(Web page edit records)

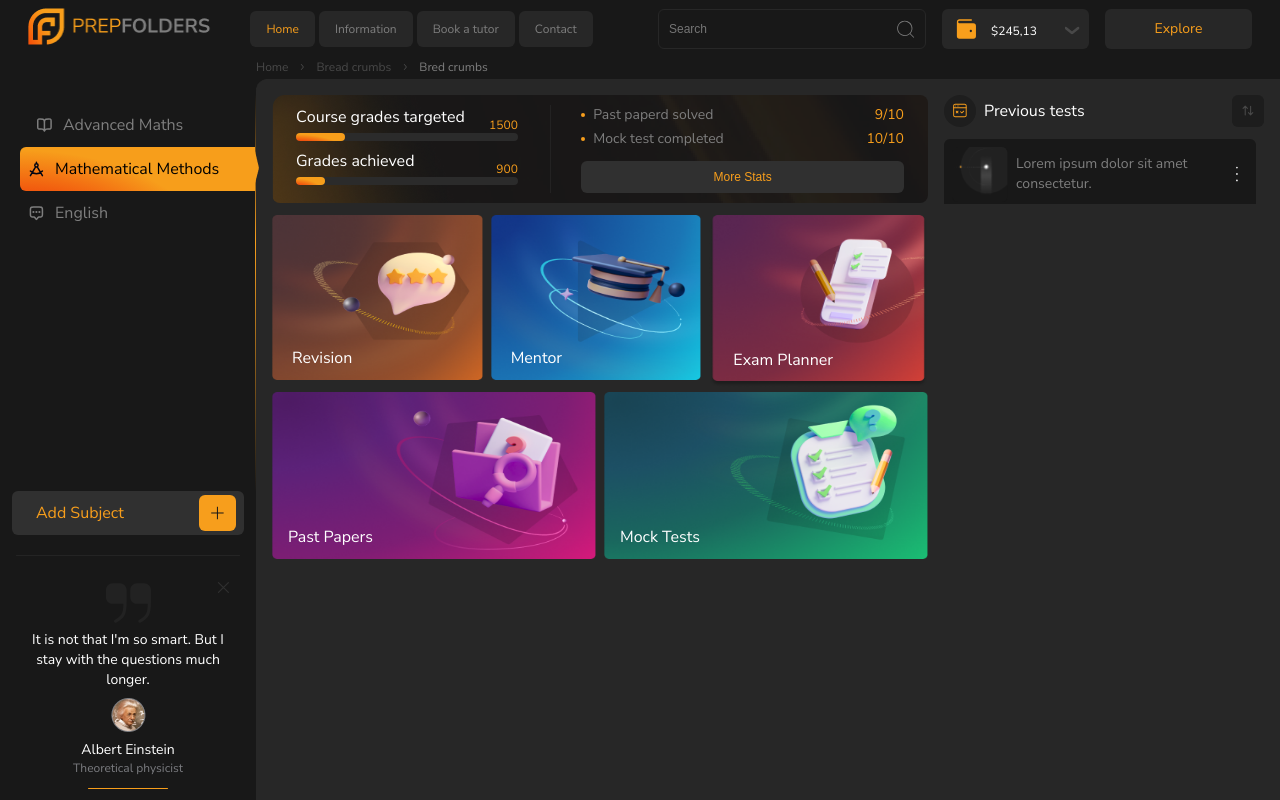
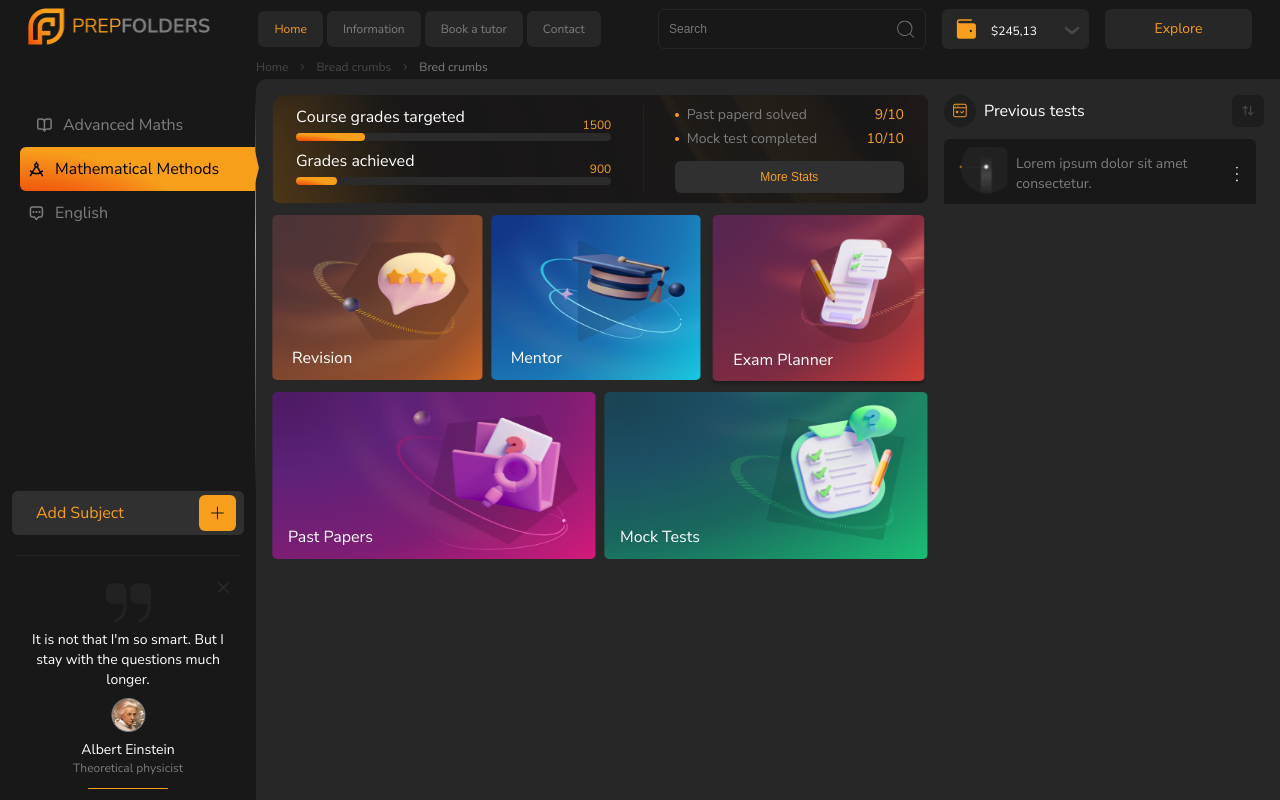
Before and after one commit to imtiaz993/arrange-records, a Next.js app: page / in a window 1280 px wide. Built offline with nearby package versions, Linux system fonts and the light colour scheme; a web font is replaced by a local one.

Commit message:
stats width & home ml

```diff
--- a/src/app/pagesContent/HomePage/components/Appbar.jsx
+++ b/src/app/pagesContent/HomePage/components/Appbar.jsx
@@ -12,7 +12,7 @@ const Appbar = () => {
       </div>
       <div className="w-full flex justify-between">
         <div className="w-full flex justify-between">
-          <div className="flex items-center">
+          <div className="flex items-center ml-2">
             <p className="text-[#F79E1C] text-xs bg-[#272727] rounded-md py-2.5 px-4 mr-1 cursor-pointer">
               Home
             </p>
--- a/src/app/pagesContent/HomePage/components/Content.jsx
+++ b/src/app/pagesContent/HomePage/components/Content.jsx
@@ -38,7 +38,7 @@ const Content = ({ divRef }) => {
             </div>
           </div>
         </div>
-        <div className="w-[80%] pl-[5%] border-l border-solid border-[#2B2B2B] border-opacity-60">
+        <div className="w-[40%] pl-[5%] border-l border-solid border-[#2B2B2B] border-opacity-60">
           <ul className="p-0">
             <li className="flex justify-between mb-1">
               <span className="flex items-center text-sm text-[#7E7E7E]">
```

• [EXERCISE]: Would you copy the records word for word, without any of their pictures?

• [SOLUTION TO THE PROBLEM]:
Before and after one commit to imtiaz993/arrange-records, a Next.js app: page / in a window 1280 px wide. Built offline with nearby package versions, Linux system fonts and the light colour scheme; a web font is replaced by a local one.

Commit message:
stats width & home ml

```diff
--- a/src/app/pagesContent/HomePage/components/Appbar.jsx
+++ b/src/app/pagesContent/HomePage/components/Appbar.jsx
@@ -12,7 +12,7 @@ const Appbar = () => {
       </div>
       <div className="w-full flex justify-between">
         <div className="w-full flex justify-between">
-          <div className="flex items-center">
+          <div className="flex items-center ml-2">
             <p className="text-[#F79E1C] text-xs bg-[#272727] rounded-md py-2.5 px-4 mr-1 cursor-pointer">
               Home
             </p>
--- a/src/app/pagesContent/HomePage/components/Content.jsx
+++ b/src/app/pagesContent/HomePage/components/Content.jsx
@@ -38,7 +38,7 @@ const Content = ({ divRef }) => {
             </div>
           </div>
         </div>
-        <div className="w-[80%] pl-[5%] border-l border-solid border-[#2B2B2B] border-opacity-60">
+        <div className="w-[40%] pl-[5%] border-l border-solid border-[#2B2B2B] border-opacity-60">
           <ul className="p-0">
             <li className="flex justify-between mb-1">
               <span className="flex items-center text-sm text-[#7E7E7E]">
```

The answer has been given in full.